*** Opening Dataset records ***

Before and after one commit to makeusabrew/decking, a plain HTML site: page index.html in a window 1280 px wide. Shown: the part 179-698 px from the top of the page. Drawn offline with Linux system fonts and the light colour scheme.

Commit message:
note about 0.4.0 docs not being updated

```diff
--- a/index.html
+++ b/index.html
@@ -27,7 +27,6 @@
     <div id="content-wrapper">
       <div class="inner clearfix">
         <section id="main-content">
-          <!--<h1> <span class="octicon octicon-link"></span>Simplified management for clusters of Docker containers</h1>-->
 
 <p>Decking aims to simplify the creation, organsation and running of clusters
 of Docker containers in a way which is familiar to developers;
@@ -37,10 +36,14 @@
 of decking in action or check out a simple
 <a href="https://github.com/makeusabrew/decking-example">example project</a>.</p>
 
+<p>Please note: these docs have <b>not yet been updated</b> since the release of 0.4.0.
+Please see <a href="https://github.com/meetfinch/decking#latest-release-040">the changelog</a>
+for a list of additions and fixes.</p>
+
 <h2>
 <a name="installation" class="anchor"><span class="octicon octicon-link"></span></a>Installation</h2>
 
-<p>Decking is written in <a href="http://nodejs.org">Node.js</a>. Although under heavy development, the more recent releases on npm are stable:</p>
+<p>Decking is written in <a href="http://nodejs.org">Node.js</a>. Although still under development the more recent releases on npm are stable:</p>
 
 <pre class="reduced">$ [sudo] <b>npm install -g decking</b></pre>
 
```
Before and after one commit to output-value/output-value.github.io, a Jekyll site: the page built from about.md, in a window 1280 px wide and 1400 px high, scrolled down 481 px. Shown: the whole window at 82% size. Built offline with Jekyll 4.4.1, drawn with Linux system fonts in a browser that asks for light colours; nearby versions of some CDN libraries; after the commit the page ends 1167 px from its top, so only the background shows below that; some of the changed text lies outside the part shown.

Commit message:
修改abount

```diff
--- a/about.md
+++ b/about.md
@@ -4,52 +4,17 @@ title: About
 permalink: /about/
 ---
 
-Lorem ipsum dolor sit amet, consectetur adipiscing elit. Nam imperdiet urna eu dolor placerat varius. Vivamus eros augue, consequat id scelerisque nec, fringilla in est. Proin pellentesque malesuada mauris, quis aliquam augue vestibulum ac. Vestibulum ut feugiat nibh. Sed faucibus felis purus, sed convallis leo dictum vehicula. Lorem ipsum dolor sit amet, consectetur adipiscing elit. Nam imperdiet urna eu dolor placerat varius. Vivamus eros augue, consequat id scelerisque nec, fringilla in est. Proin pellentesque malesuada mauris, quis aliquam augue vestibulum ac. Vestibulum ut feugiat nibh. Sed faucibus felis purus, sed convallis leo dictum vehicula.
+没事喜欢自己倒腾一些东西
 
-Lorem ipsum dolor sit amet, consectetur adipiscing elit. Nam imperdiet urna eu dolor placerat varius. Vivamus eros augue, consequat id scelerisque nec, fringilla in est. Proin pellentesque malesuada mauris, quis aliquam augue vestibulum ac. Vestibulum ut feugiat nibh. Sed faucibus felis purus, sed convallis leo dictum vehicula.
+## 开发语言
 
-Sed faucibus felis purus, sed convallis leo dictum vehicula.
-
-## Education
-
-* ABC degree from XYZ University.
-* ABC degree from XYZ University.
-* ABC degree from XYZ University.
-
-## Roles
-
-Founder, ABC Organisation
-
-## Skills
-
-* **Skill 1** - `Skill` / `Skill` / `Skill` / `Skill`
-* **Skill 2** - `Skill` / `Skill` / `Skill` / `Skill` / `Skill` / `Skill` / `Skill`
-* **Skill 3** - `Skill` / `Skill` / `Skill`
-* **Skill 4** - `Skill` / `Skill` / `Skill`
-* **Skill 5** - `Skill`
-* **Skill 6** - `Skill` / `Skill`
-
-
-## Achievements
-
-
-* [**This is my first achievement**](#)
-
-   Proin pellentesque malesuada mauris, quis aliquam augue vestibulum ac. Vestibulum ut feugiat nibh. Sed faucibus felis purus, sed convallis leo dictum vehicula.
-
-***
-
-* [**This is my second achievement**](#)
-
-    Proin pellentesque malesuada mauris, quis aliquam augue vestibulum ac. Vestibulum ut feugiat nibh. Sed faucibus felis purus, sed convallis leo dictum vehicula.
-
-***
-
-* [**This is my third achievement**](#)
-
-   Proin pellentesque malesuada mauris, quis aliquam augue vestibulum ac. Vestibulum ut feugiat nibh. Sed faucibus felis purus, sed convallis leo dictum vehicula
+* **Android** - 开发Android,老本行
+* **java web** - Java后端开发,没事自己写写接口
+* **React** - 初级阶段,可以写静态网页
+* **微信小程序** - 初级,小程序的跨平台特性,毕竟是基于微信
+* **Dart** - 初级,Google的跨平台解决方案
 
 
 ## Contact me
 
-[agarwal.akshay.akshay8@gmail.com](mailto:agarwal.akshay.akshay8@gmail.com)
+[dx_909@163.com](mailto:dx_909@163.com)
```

*** Closing Dataset records ***

**Action item**
Could you restate every record above word for word?

**Answer to this problem**
Before and after one commit to makeusabrew/decking, a plain HTML site: page index.html in a window 1280 px wide. Shown: the part 179-698 px from the top of the page. Drawn offline with Linux system fonts and the light colour scheme.

Commit message:
note about 0.4.0 docs not being updated

```diff
--- a/index.html
+++ b/index.html
@@ -27,7 +27,6 @@
     <div id="content-wrapper">
       <div class="inner clearfix">
         <section id="main-content">
-          <!--<h1> <span class="octicon octicon-link"></span>Simplified management for clusters of Docker containers</h1>-->
 
 <p>Decking aims to simplify the creation, organsation and running of clusters
 of Docker containers in a way which is familiar to developers;
@@ -37,10 +36,14 @@
 of decking in action or check out a simple
 <a href="https://github.com/makeusabrew/decking-example">example project</a>.</p>
 
+<p>Please note: these docs have <b>not yet been updated</b> since the release of 0.4.0.
+Please see <a href="https://github.com/meetfinch/decking#latest-release-040">the changelog</a>
+for a list of additions and fixes.</p>
+
 <h2>
 <a name="installation" class="anchor"><span class="octicon octicon-link"></span></a>Installation</h2>
 
-<p>Decking is written in <a href="http://nodejs.org">Node.js</a>. Although under heavy development, the more recent releases on npm are stable:</p>
+<p>Decking is written in <a href="http://nodejs.org">Node.js</a>. Although still under development the more recent releases on npm are stable:</p>
 
 <pre class="reduced">$ [sudo] <b>npm install -g decking</b></pre>
 
```
Before and after one commit to output-value/output-value.github.io, a Jekyll site: the page built from about.md, in a window 1280 px wide and 1400 px high, scrolled down 481 px. Shown: the whole window at 82% size. Built offline with Jekyll 4.4.1, drawn with Linux system fonts in a browser that asks for light colours; nearby versions of some CDN libraries; after the commit the page ends 1167 px from its top, so only the background shows below that; some of the changed text lies outside the part shown.

Commit message:
修改abount

```diff
--- a/about.md
+++ b/about.md
@@ -4,52 +4,17 @@ title: About
 permalink: /about/
 ---
 
-Lorem ipsum dolor sit amet, consectetur adipiscing elit. Nam imperdiet urna eu dolor placerat varius. Vivamus eros augue, consequat id scelerisque nec, fringilla in est. Proin pellentesque malesuada mauris, quis aliquam augue vestibulum ac. Vestibulum ut feugiat nibh. Sed faucibus felis purus, sed convallis leo dictum vehicula. Lorem ipsum dolor sit amet, consectetur adipiscing elit. Nam imperdiet urna eu dolor placerat varius. Vivamus eros augue, consequat id scelerisque nec, fringilla in est. Proin pellentesque malesuada mauris, quis aliquam augue vestibulum ac. Vestibulum ut feugiat nibh. Sed faucibus felis purus, sed convallis leo dictum vehicula.
+没事喜欢自己倒腾一些东西
 
-Lorem ipsum dolor sit amet, consectetur adipiscing elit. Nam imperdiet urna eu dolor placerat varius. Vivamus eros augue, consequat id scelerisque nec, fringilla in est. Proin pellentesque malesuada mauris, quis aliquam augue vestibulum ac. Vestibulum ut feugiat nibh. Sed faucibus felis purus, sed convallis leo dictum vehicula.
+## 开发语言
 
-Sed faucibus felis purus, sed convallis leo dictum vehicula.
-
-## Education
-
-* ABC degree from XYZ University.
-* ABC degree from XYZ University.
-* ABC degree from XYZ University.
-
-## Roles
-
-Founder, ABC Organisation
-
-## Skills
-
-* **Skill 1** - `Skill` / `Skill` / `Skill` / `Skill`
-* **Skill 2** - `Skill` / `Skill` / `Skill` / `Skill` / `Skill` / `Skill` / `Skill`
-* **Skill 3** - `Skill` / `Skill` / `Skill`
-* **Skill 4** - `Skill` / `Skill` / `Skill`
-* **Skill 5** - `Skill`
-* **Skill 6** - `Skill` / `Skill`
-
-
-## Achievements
-
-
-* [**This is my first achievement**](#)
-
-   Proin pellentesque malesuada mauris, quis aliquam augue vestibulum ac. Vestibulum ut feugiat nibh. Sed faucibus felis purus, sed convallis leo dictum vehicula.
-
-***
-
-* [**This is my second achievement**](#)
-
-    Proin pellentesque malesuada mauris, quis aliquam augue vestibulum ac. Vestibulum ut feugiat nibh. Sed faucibus felis purus, sed convallis leo dictum vehicula.
-
-***
-
-* [**This is my third achievement**](#)
-
-   Proin pellentesque malesuada mauris, quis aliquam augue vestibulum ac. Vestibulum ut feugiat nibh. Sed faucibus felis purus, sed convallis leo dictum vehicula
+* **Android** - 开发Android,老本行
+* **java web** - Java后端开发,没事自己写写接口
+* **React** - 初级阶段,可以写静态网页
+* **微信小程序** - 初级,小程序的跨平台特性,毕竟是基于微信
+* **Dart** - 初级,Google的跨平台解决方案
 
 
 ## Contact me
 
-[agarwal.akshay.akshay8@gmail.com](mailto:agarwal.akshay.akshay8@gmail.com)
+[dx_909@163.com](mailto:dx_909@163.com)
```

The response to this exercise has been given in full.